Taking place shortly after one of the debates for the 2012 U.S. Presidential election, this is one of the older examples, but definitely one that brands can learn from. Long story short, the Republician candidate Mitt Romney said that while he loved Big Bird, he wanted to withdraw government funding from PBS, the television network that airs Sesame Street.
After a major outcry, numerous photoshopped images and much activity on Twitter, PBS got in on the action itself through some clever use of Promoted Tweets. While it was still fresh in the minds of users, anytime someone searched for ‘Big Bird’ on Twitter, they would be greeted with a promoted tweet from PBS saying:
By taking advantage of the situation in a subtle but clever way, PBS’ tweet went a long way as it got retweeted more than 9,000 times, it built upon the mass coverage it was getting already.
Manly Library, Australia
One that wasn’t done with the intention of newsjacking, but still relevant since it fulfills the criteria. After Lance Armstrong’s interview with Oprah last week, Manly Library decided to take action and relocate his autobiographies to a more… appropriate location. After being posted up on Reddit yesterday, the sign has become viral and has been covered by a number of sporting and news sites across the world. Unfortunately, the sign was revealed to be a hoax, but it definitely made Manly Library the most famous library in the world, if only for a few hours.
And How Not To Do It
An oft-repeated example, but important to note that if you’re going to newsjack, don’t choose an emotionally charged situation. Microsoft learnt this the hard way when it decided to donate money to Japan after the tsunami hit it in 2011. It tweeted that for every retweet it got, it would donate $1 to the relief fund. Needless to say, the general public reacted negatively to this gesture.
— Bing (@bing) March 12, 2011
Although that’s certainly not the worst example by any stretch of the imagination.
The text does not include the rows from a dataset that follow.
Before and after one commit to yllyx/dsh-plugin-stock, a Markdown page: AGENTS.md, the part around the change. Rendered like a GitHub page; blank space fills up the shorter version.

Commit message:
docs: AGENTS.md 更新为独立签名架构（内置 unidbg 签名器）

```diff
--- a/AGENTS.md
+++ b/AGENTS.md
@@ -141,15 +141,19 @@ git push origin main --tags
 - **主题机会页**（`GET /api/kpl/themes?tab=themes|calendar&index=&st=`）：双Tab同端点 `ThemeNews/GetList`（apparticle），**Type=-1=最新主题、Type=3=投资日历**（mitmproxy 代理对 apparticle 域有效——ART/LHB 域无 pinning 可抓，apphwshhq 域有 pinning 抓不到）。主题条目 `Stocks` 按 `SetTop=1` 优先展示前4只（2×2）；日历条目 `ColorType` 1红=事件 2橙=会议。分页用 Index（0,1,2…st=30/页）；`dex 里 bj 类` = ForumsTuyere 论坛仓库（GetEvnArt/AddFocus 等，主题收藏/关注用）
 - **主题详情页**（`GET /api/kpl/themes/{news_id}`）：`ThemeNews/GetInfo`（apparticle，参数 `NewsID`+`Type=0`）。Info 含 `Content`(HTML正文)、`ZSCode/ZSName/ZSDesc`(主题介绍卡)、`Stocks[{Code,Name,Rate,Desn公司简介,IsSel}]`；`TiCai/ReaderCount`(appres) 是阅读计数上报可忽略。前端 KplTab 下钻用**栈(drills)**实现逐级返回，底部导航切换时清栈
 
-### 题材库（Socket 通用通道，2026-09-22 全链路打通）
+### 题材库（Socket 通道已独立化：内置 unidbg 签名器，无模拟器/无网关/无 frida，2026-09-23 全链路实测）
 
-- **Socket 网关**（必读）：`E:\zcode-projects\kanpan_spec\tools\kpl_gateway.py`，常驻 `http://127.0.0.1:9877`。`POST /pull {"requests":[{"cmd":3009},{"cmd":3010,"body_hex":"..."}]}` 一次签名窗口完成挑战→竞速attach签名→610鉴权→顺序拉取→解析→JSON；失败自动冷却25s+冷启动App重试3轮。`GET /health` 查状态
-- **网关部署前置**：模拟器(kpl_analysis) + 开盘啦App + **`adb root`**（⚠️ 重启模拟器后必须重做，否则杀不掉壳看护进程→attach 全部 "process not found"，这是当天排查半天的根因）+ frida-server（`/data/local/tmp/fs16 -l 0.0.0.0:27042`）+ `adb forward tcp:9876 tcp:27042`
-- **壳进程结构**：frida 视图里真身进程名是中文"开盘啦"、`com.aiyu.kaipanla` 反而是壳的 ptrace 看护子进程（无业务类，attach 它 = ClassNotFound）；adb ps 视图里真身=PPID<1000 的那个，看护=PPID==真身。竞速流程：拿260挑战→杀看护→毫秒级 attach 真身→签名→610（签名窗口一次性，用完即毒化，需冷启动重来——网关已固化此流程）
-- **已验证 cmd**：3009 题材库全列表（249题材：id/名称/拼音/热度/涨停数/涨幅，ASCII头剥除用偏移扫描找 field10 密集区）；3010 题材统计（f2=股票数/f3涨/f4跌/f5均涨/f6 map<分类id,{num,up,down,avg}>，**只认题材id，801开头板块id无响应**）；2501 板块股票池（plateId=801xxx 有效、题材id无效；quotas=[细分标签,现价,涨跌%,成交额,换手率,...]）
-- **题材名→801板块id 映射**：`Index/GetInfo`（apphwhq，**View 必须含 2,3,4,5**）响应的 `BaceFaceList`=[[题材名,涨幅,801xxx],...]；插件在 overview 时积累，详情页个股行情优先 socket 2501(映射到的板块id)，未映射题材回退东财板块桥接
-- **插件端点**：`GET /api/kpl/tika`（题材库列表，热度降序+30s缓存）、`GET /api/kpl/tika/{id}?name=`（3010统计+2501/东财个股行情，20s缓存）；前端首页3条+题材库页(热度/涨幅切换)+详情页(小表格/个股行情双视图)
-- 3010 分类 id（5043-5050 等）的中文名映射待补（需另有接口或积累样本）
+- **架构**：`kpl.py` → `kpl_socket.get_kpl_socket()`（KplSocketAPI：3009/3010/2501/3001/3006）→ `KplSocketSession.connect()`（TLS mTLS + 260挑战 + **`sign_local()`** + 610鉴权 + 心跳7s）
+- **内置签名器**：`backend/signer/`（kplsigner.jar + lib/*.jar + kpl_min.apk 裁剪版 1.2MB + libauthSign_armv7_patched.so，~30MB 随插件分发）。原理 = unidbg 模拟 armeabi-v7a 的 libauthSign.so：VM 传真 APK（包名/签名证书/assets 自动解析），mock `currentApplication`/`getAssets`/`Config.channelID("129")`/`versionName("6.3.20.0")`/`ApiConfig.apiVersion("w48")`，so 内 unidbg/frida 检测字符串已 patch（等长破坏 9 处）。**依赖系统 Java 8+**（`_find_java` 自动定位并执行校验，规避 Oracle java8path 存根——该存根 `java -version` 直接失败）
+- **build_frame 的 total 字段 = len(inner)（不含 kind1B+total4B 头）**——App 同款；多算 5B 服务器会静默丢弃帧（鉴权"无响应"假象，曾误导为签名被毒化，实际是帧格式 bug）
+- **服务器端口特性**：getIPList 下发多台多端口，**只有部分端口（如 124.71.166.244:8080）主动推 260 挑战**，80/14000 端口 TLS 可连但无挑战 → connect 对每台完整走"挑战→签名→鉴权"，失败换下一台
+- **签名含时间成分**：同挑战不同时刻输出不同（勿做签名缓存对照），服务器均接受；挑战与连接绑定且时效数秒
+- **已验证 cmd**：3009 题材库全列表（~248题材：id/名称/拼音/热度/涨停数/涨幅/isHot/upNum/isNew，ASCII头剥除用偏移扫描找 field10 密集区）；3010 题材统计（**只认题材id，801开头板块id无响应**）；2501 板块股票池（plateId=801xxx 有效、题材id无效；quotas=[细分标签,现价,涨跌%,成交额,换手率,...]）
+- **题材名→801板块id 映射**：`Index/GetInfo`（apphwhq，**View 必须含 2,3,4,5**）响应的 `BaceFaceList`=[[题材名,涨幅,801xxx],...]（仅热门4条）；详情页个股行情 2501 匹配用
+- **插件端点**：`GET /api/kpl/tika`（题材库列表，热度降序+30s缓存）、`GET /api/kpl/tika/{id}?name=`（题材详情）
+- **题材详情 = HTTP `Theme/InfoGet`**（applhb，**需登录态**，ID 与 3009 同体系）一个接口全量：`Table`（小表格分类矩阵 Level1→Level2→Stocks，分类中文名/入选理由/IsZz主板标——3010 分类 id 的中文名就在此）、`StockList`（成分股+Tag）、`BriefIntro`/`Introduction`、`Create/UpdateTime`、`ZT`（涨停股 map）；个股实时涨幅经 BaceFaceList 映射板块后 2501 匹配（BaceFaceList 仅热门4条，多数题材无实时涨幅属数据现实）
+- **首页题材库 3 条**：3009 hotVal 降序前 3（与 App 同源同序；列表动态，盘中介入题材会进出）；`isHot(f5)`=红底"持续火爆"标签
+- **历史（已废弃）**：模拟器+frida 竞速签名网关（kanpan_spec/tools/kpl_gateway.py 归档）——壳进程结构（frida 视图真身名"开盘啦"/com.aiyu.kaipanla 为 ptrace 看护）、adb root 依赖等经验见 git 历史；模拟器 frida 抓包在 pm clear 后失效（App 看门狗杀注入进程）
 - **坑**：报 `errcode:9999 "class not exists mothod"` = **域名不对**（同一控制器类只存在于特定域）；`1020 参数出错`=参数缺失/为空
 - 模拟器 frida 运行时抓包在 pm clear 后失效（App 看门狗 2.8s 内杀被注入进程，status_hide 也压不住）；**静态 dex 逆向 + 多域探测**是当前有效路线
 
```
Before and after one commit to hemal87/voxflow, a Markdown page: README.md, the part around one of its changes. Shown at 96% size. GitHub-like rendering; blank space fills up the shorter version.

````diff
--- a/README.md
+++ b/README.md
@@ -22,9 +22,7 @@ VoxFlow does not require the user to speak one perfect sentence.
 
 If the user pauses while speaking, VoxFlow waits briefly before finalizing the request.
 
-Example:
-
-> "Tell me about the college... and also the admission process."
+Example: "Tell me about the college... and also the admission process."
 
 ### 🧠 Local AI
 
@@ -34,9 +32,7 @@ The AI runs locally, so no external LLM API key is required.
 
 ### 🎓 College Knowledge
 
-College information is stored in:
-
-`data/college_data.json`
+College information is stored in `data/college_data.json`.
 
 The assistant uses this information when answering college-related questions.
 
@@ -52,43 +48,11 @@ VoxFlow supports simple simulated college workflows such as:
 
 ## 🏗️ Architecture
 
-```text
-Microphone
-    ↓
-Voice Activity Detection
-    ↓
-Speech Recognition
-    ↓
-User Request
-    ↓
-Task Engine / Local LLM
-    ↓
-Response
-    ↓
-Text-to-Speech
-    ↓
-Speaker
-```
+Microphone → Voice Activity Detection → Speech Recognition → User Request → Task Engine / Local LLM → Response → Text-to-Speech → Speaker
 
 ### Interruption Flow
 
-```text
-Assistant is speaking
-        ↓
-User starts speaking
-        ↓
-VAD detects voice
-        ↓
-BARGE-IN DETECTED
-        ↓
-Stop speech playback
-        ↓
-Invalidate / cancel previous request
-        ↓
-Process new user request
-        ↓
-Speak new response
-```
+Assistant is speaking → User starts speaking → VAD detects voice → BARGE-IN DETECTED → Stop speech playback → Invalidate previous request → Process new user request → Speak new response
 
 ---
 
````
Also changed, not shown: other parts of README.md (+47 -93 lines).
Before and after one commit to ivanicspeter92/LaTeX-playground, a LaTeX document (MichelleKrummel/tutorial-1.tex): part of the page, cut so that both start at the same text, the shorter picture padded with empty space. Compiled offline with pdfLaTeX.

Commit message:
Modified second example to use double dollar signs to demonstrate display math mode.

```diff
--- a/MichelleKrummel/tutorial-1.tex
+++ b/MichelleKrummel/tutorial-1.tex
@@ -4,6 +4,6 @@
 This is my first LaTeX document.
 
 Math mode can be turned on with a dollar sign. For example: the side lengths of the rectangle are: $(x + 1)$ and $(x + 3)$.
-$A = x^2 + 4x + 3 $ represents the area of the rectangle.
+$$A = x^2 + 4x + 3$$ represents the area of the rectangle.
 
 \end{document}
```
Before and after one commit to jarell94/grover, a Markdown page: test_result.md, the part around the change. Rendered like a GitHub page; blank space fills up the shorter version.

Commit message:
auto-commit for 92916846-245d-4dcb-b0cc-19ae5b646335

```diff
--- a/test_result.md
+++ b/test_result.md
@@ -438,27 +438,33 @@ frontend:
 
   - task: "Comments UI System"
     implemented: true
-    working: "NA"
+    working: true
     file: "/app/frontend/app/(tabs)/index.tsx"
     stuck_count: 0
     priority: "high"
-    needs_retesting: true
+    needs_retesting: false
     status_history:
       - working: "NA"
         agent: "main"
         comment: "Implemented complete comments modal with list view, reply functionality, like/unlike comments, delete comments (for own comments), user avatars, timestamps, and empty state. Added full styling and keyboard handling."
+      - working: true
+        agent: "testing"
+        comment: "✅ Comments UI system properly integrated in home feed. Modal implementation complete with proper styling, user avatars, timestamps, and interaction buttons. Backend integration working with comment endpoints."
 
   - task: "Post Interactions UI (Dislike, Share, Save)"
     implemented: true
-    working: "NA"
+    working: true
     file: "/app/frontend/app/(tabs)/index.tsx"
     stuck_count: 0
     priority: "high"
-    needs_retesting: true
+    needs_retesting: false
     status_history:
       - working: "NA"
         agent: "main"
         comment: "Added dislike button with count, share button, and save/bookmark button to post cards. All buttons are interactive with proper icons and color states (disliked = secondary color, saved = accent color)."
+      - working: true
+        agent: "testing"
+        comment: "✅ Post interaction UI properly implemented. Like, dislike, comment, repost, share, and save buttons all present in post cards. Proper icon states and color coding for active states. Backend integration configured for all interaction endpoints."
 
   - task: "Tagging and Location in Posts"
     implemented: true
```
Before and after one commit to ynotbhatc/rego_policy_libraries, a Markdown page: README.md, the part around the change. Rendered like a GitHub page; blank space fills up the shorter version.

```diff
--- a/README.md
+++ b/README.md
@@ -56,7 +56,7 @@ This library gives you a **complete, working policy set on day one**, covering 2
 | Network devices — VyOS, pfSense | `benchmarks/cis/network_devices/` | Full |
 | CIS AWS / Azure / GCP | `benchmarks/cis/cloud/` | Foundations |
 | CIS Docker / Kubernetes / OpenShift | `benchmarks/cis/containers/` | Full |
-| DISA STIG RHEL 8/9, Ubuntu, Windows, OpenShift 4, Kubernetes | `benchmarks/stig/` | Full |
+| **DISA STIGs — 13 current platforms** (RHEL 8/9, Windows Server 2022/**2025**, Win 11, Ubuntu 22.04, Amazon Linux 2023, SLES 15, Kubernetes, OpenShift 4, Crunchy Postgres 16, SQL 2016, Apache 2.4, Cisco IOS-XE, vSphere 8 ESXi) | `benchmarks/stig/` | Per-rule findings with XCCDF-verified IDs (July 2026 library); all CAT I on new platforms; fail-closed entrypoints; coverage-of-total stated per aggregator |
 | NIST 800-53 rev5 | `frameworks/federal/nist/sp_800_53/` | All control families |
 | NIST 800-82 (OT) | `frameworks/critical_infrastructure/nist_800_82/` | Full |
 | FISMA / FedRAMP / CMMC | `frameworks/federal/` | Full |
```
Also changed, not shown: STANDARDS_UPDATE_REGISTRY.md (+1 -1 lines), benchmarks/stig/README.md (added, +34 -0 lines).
The Aurora shootings last year lead to this rather unfortunate tweet from Celeb Boutique saying “#aurora is trending, clearly because of Kim K inspired #Aurora dress ”. Needless to say, people weren’t impressed and Celeb Boutique quickly removed the offensive tweet before apologising.
The moral of the story: Think before you tweet.